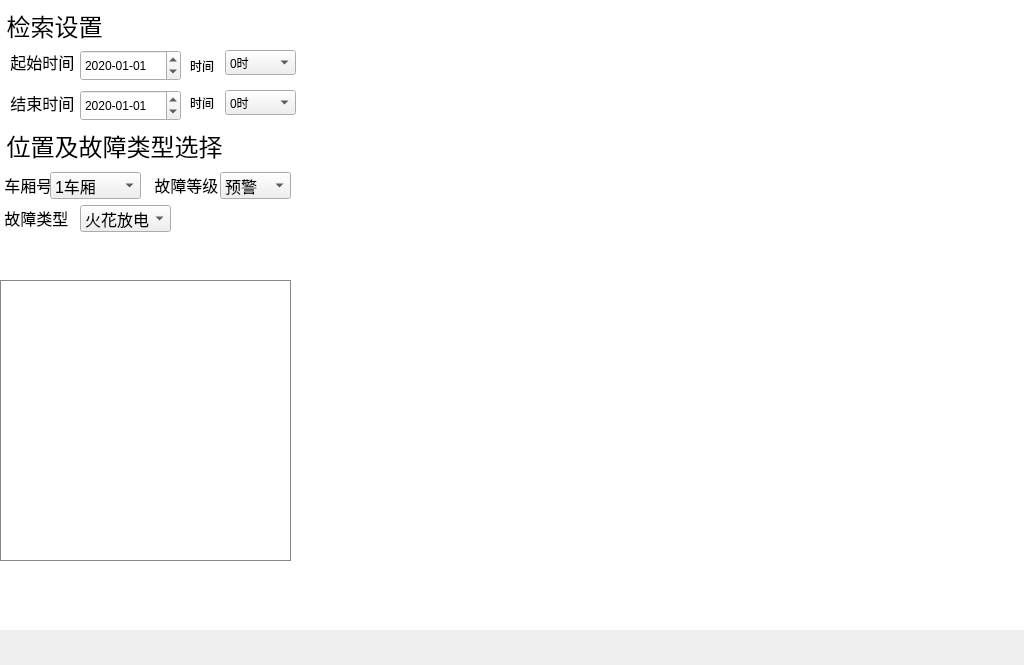
This is inteanalywidget.ui in 1157889734/monitor_clent as Qt 5 draws it before an edit. The edited form follows.
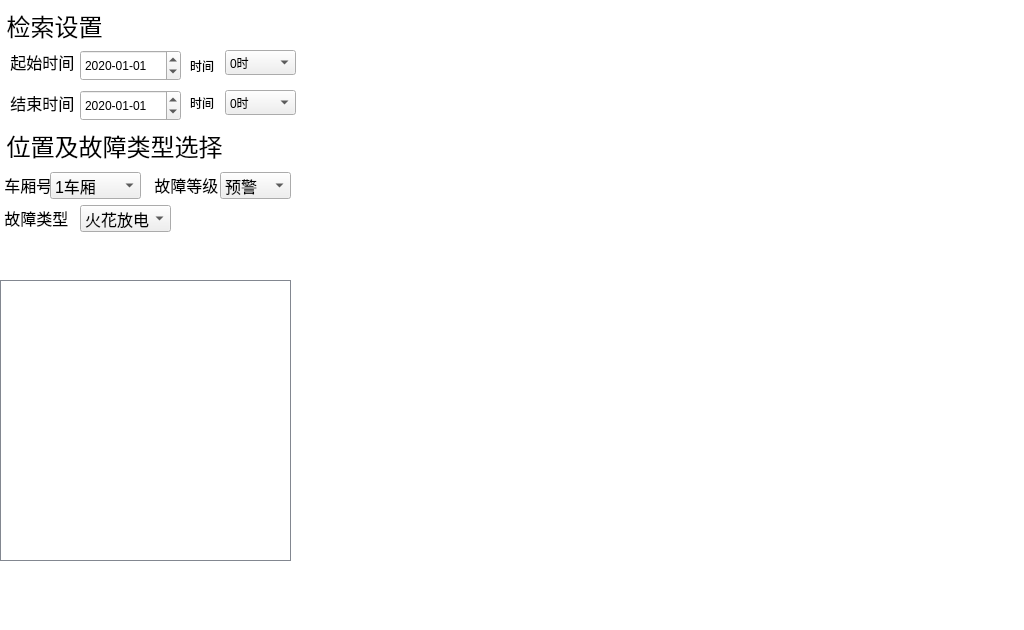
This is the edited form. Icons and pictures are not drawn.

What changed in the file:
```diff
--- a/inteanalywidget.ui
+++ b/inteanalywidget.ui
@@ -7,7 +7,7 @@
     <x>0</x>
     <y>0</y>
     <width>1024</width>
-    <height>665</height>
+    <height>630</height>
    </rect>
   </property>
   <property name="windowTitle">
@@ -256,7 +256,7 @@
    <property name="geometry">
     <rect>
      <x>300</x>
-     <y>2</y>
+     <y>0</y>
      <width>724</width>
      <height>561</height>
     </rect>
```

**Exercise**
Only the lines holding "height" are wanted, so copy each of them from the material.

**Exercise solution**
-    <height>665</height>
+    <height>630</height>
      <height>561</height>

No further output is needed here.